> _YOUR INSTRUCTIONS_
Using the data below, show every line where the word "dataset" occurs.

(Detected change data)
********************

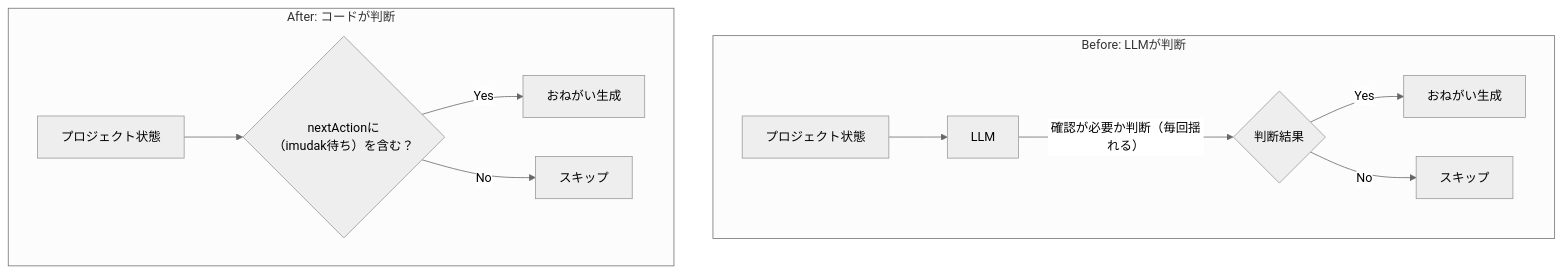
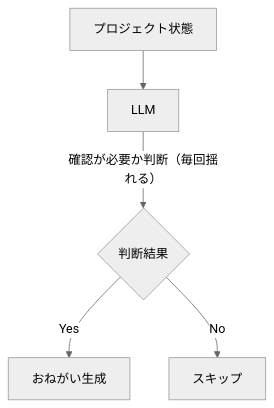
One commit to imudak/maruhuku-contents changed the first of 2 diagrams in articles/ai-agent-guardrail-design.md. Above: the diagram before and after it, drawn with Mermaid (neutral theme). The commit also changed other lines of this file, not shown here.

Commit message:
fix: mermaid図の改行文字修正+Before/After縦配置に変更

````diff
--- a/articles/ai-agent-guardrail-design.md
+++ b/articles/ai-agent-guardrail-design.md
@@ -54,15 +56,7 @@
 ```mermaid
 graph TD
-    subgraph Before["Before: LLMが判断"]
-        A1[プロジェクト状態] --> B1[LLM]
-        B1 -->|"確認が必要か判断（毎回揺れる）"| C1{判断結果}
-        C1 -->|Yes| D1[おねがい生成]
-        C1 -->|No| E1[スキップ]
-    end
-
-    subgraph After["After: コードが判断"]
-        A2[プロジェクト状態] --> B2{"nextActionに\n（imudak待ち）を含む？"}
-        B2 -->|Yes| D2[おねがい生成]
-        B2 -->|No| E2[スキップ]
-    end
+    A1[プロジェクト状態] --> B1[LLM]
+    B1 -->|"確認が必要か判断（毎回揺れる）"| C1{判断結果}
+    C1 -->|Yes| D1[おねがい生成]
+    C1 -->|No| E1[スキップ]
 ```
````
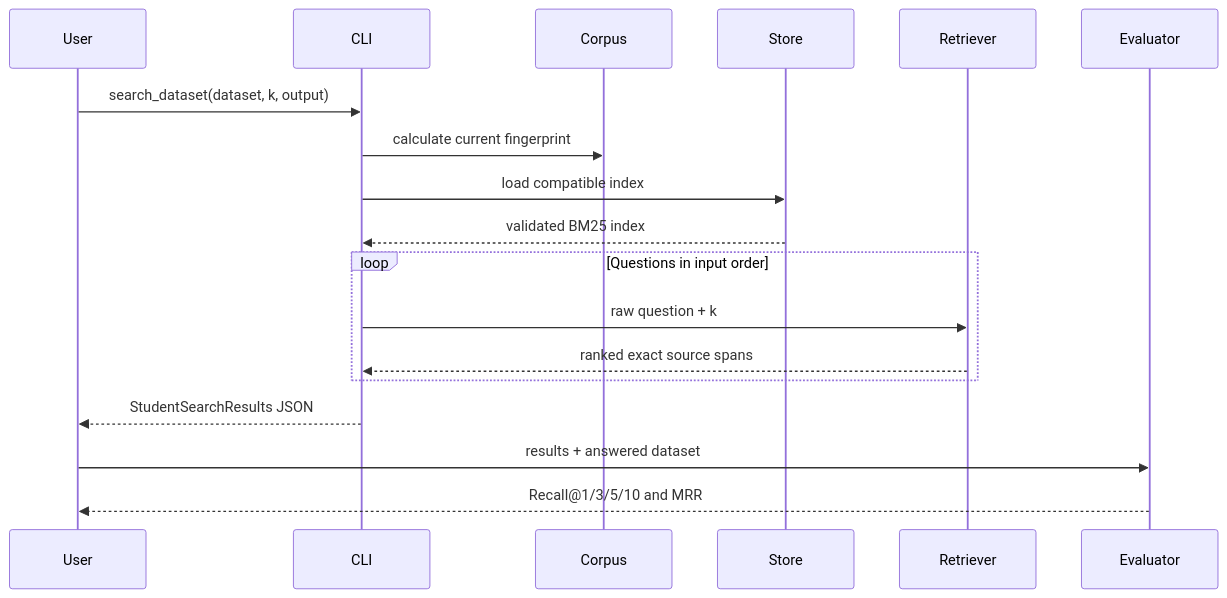
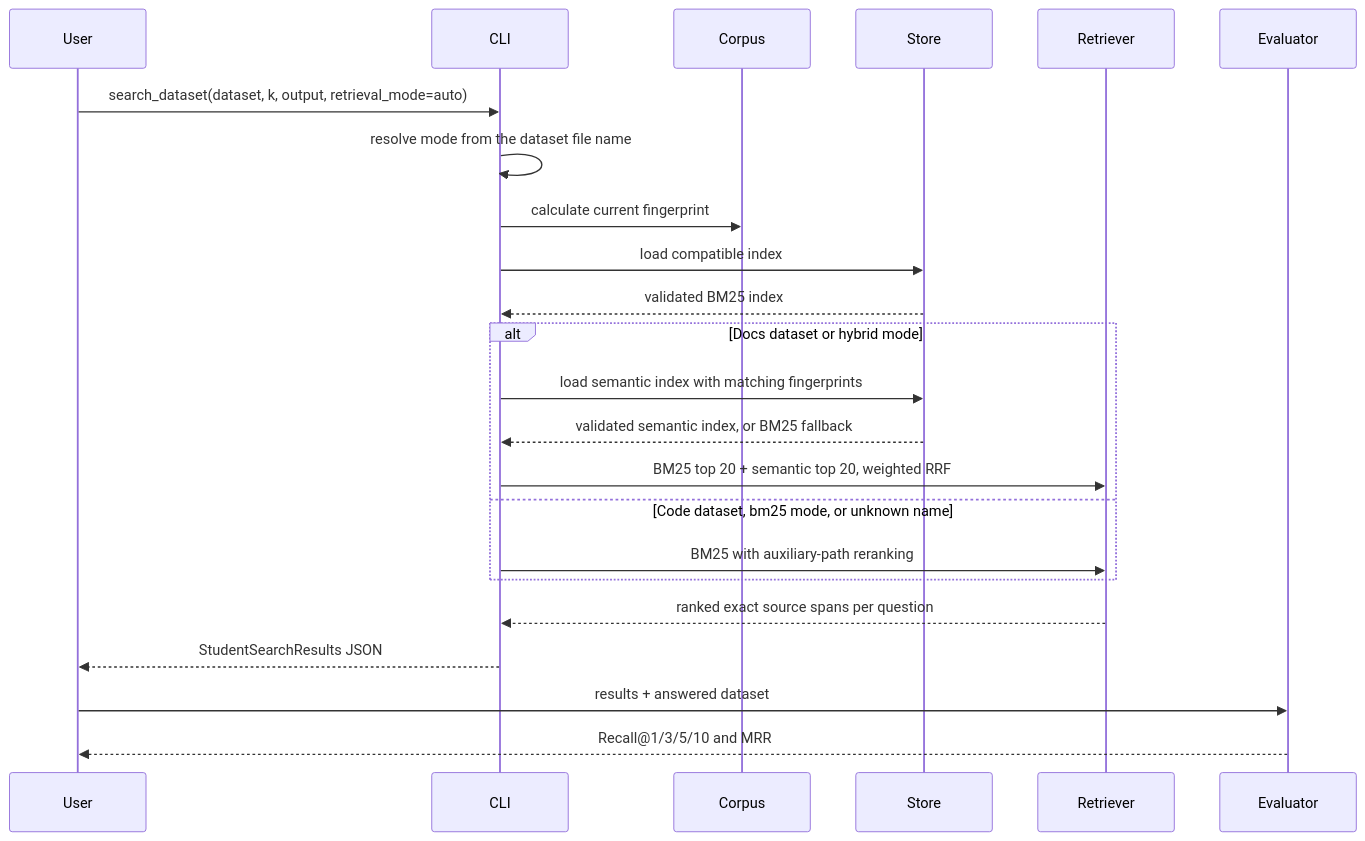
Before and after one commit to MariiaLagutina/RAG: the third of 6 diagrams in docs/architecture.md, drawn with Mermaid. The commit also changed other lines of this file and 2 other files, not shown here.

Commit message:
docs: describe hybrid Docs routing and documentation-only semantic indexing

````diff
--- a/docs/architecture.md
+++ b/docs/architecture.md
@@ -107,21 +130,26 @@
 ```mermaid
 sequenceDiagram
     participant User
     participant CLI
     participant Corpus
     participant Store
     participant Retriever
     participant Evaluator
 
-    User->>CLI: search_dataset(dataset, k, output)
+    User->>CLI: search_dataset(dataset, k, output, retrieval_mode=auto)
+    CLI->>CLI: resolve mode from the dataset file name
     CLI->>Corpus: calculate current fingerprint
     CLI->>Store: load compatible index
     Store-->>CLI: validated BM25 index
-    loop Questions in input order
-        CLI->>Retriever: raw question + k
-        Retriever-->>CLI: ranked exact source spans
+    alt Docs dataset or hybrid mode
+        CLI->>Store: load semantic index with matching fingerprints
+        Store-->>CLI: validated semantic index, or BM25 fallback
+        CLI->>Retriever: BM25 top 20 + semantic top 20, weighted RRF
+    else Code dataset, bm25 mode, or unknown name
+        CLI->>Retriever: BM25 with auxiliary-path reranking
     end
+    Retriever-->>CLI: ranked exact source spans per question
     CLI-->>User: StudentSearchResults JSON
     User->>Evaluator: results + answered dataset
     Evaluator-->>User: Recall@1/3/5/10 and MRR
 ```
````
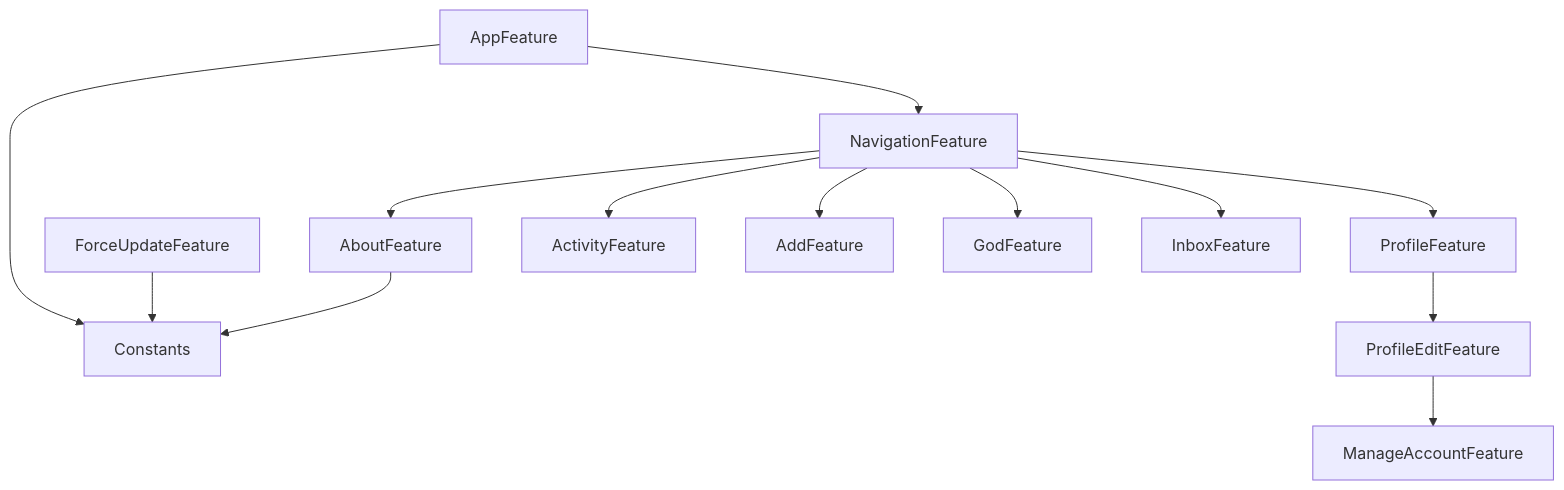
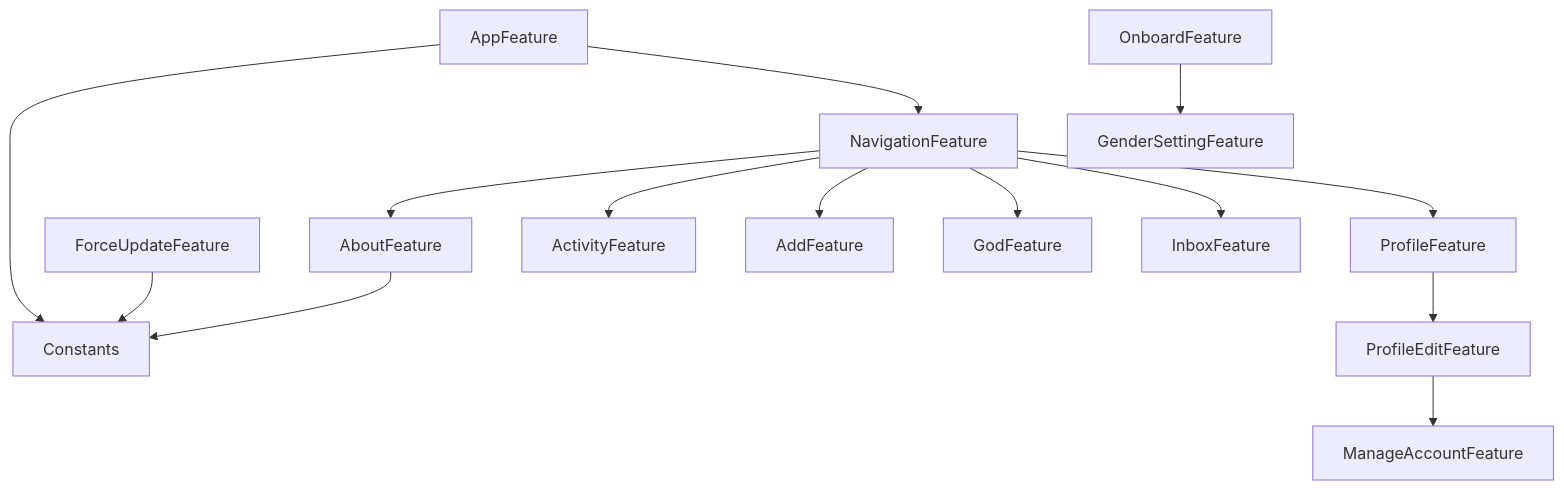
The diagram in Packages/GodPackage/README.md (0x1-company/god-ios), drawn with Mermaid before and after one commit.

Commit message:
Run dgraph

````diff
--- a/Packages/GodPackage/README.md
+++ b/Packages/GodPackage/README.md
@@ -6,15 +6,16 @@
 ```mermaid
 graph TD;
     AboutFeature-->Constants;
     AppFeature-->Constants;
     AppFeature-->NavigationFeature;
     ForceUpdateFeature-->Constants;
     NavigationFeature-->AboutFeature;
     NavigationFeature-->ActivityFeature;
     NavigationFeature-->AddFeature;
     NavigationFeature-->GodFeature;
     NavigationFeature-->InboxFeature;
     NavigationFeature-->ProfileFeature;
+    OnboardFeature-->GenderSettingFeature;
     ProfileEditFeature-->ManageAccountFeature;
     ProfileFeature-->ProfileEditFeature;
 ```
````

********************

> _WRITTEN RESPONSE_
-    User->>CLI: search_dataset(dataset, k, output)
+    User->>CLI: search_dataset(dataset, k, output, retrieval_mode=auto)
+    CLI->>CLI: resolve mode from the dataset file name
+    alt Docs dataset or hybrid mode
+    else Code dataset, bm25 mode, or unknown name
     User->>Evaluator: results + answered dataset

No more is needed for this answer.